• **EXERCISE BRIEF**
Scan the records for lines holding "align". Say how many there are and give nothing else.

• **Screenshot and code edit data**
◇ ◇ ◇ ◇ ◇
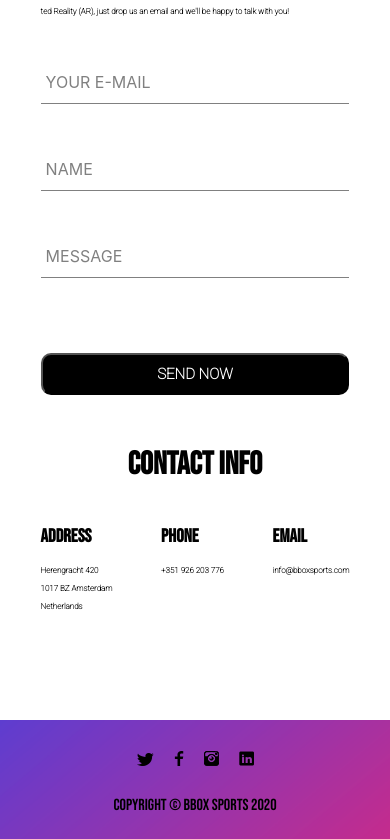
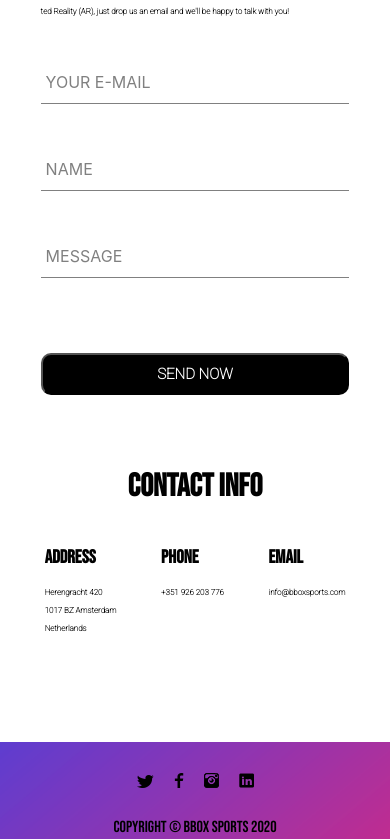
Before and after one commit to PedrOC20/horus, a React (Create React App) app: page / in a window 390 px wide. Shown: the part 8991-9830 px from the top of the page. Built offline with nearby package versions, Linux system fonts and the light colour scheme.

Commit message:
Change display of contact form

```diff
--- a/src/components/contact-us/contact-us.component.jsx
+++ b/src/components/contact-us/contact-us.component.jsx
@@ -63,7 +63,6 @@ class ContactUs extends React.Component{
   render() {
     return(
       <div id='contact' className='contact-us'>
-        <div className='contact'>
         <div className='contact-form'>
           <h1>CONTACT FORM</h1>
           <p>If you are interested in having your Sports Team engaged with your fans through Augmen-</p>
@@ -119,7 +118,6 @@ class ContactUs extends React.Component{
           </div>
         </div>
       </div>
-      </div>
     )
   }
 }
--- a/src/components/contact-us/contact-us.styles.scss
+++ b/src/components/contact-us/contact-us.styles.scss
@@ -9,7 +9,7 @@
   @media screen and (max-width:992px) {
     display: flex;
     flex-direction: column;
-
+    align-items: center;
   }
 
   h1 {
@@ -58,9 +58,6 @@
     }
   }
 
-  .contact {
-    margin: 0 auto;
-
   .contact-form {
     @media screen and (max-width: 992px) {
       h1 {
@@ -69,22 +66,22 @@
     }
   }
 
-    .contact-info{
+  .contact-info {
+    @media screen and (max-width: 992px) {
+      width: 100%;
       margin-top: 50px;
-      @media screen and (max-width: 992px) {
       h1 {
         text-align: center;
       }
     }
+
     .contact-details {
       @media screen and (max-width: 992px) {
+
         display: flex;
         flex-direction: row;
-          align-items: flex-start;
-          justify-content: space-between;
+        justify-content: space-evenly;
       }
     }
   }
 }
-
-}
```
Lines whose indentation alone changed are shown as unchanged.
◇ ◇ ◇ ◇ ◇
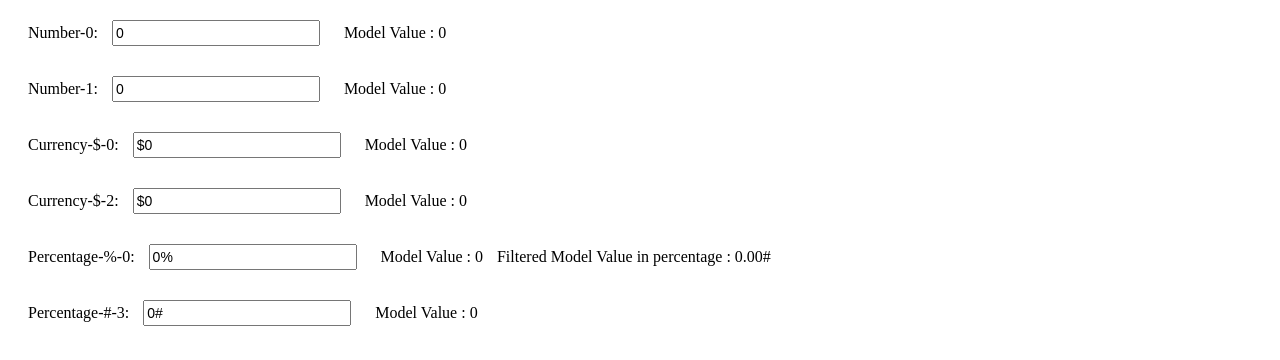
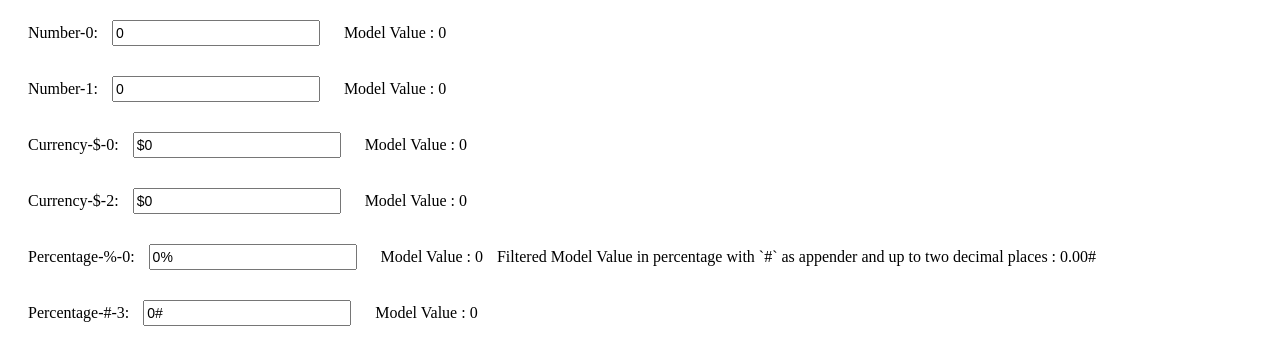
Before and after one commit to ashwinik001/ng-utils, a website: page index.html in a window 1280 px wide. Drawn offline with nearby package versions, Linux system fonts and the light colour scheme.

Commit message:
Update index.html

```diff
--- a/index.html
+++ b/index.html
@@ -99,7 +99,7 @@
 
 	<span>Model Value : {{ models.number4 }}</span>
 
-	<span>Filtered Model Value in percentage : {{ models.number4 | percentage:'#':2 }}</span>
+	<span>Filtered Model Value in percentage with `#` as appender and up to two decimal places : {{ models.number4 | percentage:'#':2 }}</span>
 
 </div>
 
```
◇ ◇ ◇ ◇ ◇
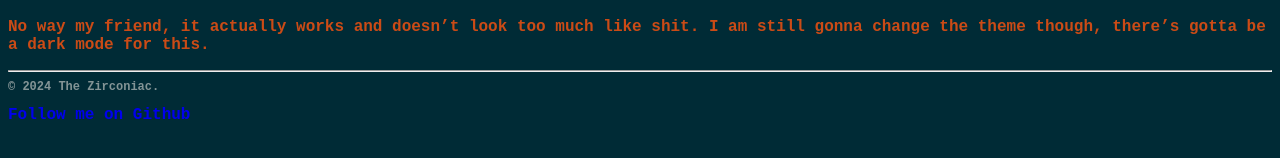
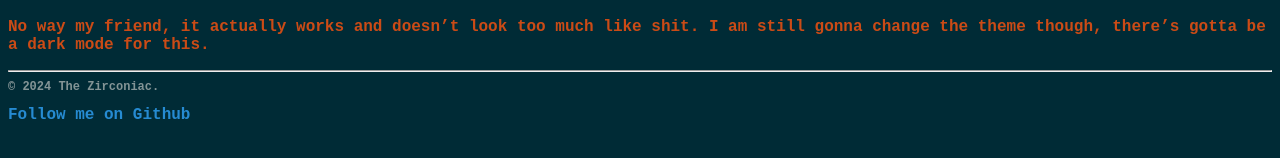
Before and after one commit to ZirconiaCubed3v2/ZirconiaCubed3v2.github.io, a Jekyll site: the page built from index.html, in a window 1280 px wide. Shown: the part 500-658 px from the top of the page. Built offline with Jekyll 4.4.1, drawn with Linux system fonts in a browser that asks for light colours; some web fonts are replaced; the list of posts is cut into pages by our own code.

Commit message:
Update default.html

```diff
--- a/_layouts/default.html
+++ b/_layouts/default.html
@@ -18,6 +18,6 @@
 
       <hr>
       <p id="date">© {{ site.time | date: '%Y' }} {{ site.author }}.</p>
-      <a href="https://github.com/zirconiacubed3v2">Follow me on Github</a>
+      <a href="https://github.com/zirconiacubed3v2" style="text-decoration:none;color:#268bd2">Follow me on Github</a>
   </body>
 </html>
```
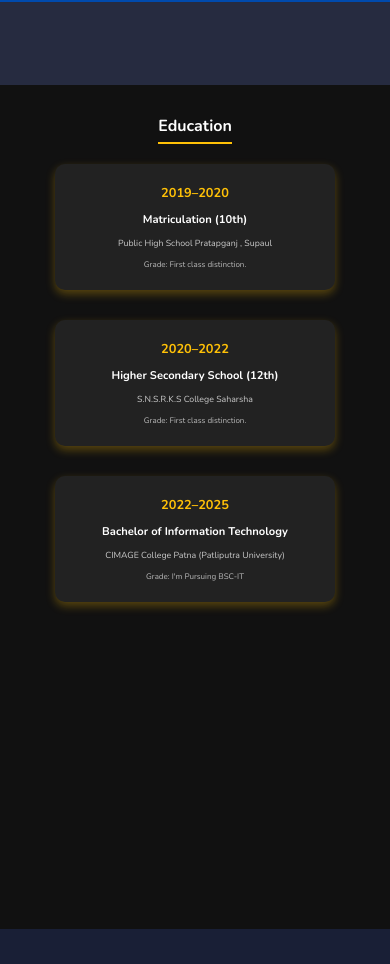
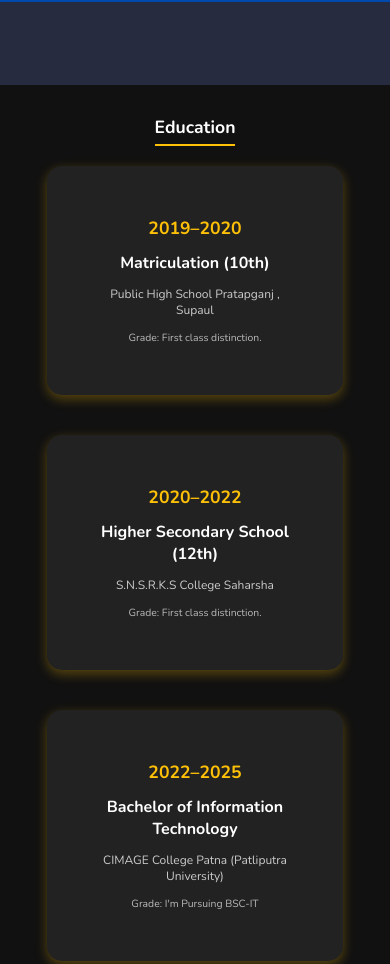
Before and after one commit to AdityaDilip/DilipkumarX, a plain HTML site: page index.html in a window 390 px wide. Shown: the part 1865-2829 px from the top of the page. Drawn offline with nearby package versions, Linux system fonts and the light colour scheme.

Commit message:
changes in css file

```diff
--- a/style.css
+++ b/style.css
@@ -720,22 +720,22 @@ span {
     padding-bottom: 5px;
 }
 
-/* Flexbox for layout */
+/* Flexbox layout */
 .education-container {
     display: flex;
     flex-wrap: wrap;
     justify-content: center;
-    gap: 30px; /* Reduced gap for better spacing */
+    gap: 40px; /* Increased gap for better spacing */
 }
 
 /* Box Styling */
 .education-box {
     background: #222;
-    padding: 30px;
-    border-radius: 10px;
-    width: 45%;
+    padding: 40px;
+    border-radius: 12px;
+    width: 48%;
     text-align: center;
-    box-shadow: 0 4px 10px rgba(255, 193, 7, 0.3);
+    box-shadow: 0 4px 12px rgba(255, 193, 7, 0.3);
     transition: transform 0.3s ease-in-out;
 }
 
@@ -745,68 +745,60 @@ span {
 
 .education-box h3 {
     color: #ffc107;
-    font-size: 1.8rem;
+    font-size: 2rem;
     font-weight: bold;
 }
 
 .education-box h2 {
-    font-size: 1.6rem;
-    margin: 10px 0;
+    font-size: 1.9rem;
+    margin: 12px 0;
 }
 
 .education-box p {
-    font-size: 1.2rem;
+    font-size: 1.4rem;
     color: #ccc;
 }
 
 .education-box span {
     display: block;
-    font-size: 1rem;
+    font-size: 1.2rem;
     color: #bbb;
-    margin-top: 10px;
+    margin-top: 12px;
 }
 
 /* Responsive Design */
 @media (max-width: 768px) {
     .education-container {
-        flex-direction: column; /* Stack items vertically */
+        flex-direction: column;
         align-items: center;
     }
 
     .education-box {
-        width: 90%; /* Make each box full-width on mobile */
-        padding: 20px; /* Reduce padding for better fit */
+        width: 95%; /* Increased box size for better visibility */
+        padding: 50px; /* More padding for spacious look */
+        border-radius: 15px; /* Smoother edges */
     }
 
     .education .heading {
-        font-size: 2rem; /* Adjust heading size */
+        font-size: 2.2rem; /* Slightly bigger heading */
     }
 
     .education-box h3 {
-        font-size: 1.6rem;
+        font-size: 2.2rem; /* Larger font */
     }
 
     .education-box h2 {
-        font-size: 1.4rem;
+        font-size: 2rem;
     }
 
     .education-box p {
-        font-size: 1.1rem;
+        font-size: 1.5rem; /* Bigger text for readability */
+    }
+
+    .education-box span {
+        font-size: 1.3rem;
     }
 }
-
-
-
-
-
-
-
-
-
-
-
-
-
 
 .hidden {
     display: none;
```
◇ ◇ ◇ ◇ ◇
• **RESPONSE**
5